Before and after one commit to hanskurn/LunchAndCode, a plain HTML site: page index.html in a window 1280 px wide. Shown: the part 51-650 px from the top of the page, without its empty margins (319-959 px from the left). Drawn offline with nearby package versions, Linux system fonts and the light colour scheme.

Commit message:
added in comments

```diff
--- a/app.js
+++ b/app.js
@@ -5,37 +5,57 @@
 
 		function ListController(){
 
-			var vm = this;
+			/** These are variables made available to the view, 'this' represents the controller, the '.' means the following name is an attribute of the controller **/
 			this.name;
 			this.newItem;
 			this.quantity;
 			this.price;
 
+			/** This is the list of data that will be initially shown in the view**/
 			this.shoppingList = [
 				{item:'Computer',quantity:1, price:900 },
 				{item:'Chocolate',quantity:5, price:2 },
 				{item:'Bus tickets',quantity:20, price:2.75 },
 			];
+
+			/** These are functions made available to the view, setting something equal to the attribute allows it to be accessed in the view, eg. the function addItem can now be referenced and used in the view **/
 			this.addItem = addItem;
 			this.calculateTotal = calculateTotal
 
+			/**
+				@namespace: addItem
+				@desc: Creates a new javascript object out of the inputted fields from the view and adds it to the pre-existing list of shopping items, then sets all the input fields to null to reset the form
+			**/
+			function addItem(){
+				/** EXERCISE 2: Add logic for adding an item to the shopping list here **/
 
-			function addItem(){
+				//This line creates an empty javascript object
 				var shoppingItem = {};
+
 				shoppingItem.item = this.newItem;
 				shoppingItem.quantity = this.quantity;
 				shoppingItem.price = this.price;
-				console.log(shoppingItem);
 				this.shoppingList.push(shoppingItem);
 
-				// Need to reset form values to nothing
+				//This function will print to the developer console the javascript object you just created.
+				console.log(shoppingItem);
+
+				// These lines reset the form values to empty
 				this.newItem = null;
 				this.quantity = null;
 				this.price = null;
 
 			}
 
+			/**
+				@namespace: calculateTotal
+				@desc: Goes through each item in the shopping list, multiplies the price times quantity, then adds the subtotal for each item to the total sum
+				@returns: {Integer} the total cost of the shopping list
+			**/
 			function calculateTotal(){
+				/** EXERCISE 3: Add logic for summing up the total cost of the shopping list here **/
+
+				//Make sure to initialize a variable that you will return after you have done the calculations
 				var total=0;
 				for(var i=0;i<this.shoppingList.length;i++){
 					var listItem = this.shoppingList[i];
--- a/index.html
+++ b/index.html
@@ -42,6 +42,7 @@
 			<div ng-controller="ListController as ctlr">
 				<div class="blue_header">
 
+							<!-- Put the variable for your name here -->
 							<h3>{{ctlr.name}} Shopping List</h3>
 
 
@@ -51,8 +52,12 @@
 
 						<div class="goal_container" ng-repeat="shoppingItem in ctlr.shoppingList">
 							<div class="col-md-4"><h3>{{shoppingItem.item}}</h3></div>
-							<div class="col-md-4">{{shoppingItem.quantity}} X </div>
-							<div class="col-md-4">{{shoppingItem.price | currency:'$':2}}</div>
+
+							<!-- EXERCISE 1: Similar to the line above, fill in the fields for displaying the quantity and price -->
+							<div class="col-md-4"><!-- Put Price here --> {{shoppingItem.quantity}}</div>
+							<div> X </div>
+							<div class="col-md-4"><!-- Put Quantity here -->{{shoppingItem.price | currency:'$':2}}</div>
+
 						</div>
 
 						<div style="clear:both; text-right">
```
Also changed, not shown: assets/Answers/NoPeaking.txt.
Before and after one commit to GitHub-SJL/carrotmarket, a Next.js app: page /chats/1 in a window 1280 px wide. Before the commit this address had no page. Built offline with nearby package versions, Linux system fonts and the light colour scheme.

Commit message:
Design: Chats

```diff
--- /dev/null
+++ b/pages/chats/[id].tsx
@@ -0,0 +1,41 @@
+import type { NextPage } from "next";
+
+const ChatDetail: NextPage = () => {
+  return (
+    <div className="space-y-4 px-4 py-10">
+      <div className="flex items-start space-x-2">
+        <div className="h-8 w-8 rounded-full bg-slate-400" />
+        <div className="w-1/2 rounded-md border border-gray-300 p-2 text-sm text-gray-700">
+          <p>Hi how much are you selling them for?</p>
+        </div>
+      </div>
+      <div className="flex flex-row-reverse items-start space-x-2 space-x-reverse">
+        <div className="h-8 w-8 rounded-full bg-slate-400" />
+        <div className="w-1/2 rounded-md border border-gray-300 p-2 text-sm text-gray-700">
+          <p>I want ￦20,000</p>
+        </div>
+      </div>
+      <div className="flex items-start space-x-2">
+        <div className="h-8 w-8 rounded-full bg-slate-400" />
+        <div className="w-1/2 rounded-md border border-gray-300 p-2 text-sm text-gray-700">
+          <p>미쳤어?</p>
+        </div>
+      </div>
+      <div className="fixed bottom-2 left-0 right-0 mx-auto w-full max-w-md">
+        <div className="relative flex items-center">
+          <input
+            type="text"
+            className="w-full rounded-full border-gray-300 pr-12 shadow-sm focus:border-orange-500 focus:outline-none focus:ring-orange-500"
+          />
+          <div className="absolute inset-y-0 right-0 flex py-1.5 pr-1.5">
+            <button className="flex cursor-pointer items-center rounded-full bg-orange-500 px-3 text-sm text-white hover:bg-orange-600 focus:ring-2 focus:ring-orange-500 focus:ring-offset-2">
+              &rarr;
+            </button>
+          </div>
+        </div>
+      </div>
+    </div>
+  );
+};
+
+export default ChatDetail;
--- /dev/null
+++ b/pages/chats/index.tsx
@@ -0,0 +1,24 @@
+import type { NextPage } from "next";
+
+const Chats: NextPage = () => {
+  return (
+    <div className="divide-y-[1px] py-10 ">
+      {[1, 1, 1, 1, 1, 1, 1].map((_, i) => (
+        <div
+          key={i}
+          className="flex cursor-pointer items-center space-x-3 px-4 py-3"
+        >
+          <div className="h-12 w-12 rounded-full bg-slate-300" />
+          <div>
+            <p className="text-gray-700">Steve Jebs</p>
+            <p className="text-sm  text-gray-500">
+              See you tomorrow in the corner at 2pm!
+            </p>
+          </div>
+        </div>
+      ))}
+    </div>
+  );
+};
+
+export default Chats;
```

_ACTIVITY:_ Filter the records down to the lines that contain the string "with", and copy those lines.

_EXERCISE SOLUTION:_
Before and after one commit to hanskurn/LunchAndCode, a plain HTML site: page index.html in a window 1280 px wide. Shown: the part 51-650 px from the top of the page, without its empty margins (319-959 px from the left). Drawn offline with nearby package versions, Linux system fonts and the light colour scheme.
Before and after one commit to GitHub-SJL/carrotmarket, a Next.js app: page /chats/1 in a window 1280 px wide. Before the commit this address had no page. Built offline with nearby package versions, Linux system fonts and the light colour scheme.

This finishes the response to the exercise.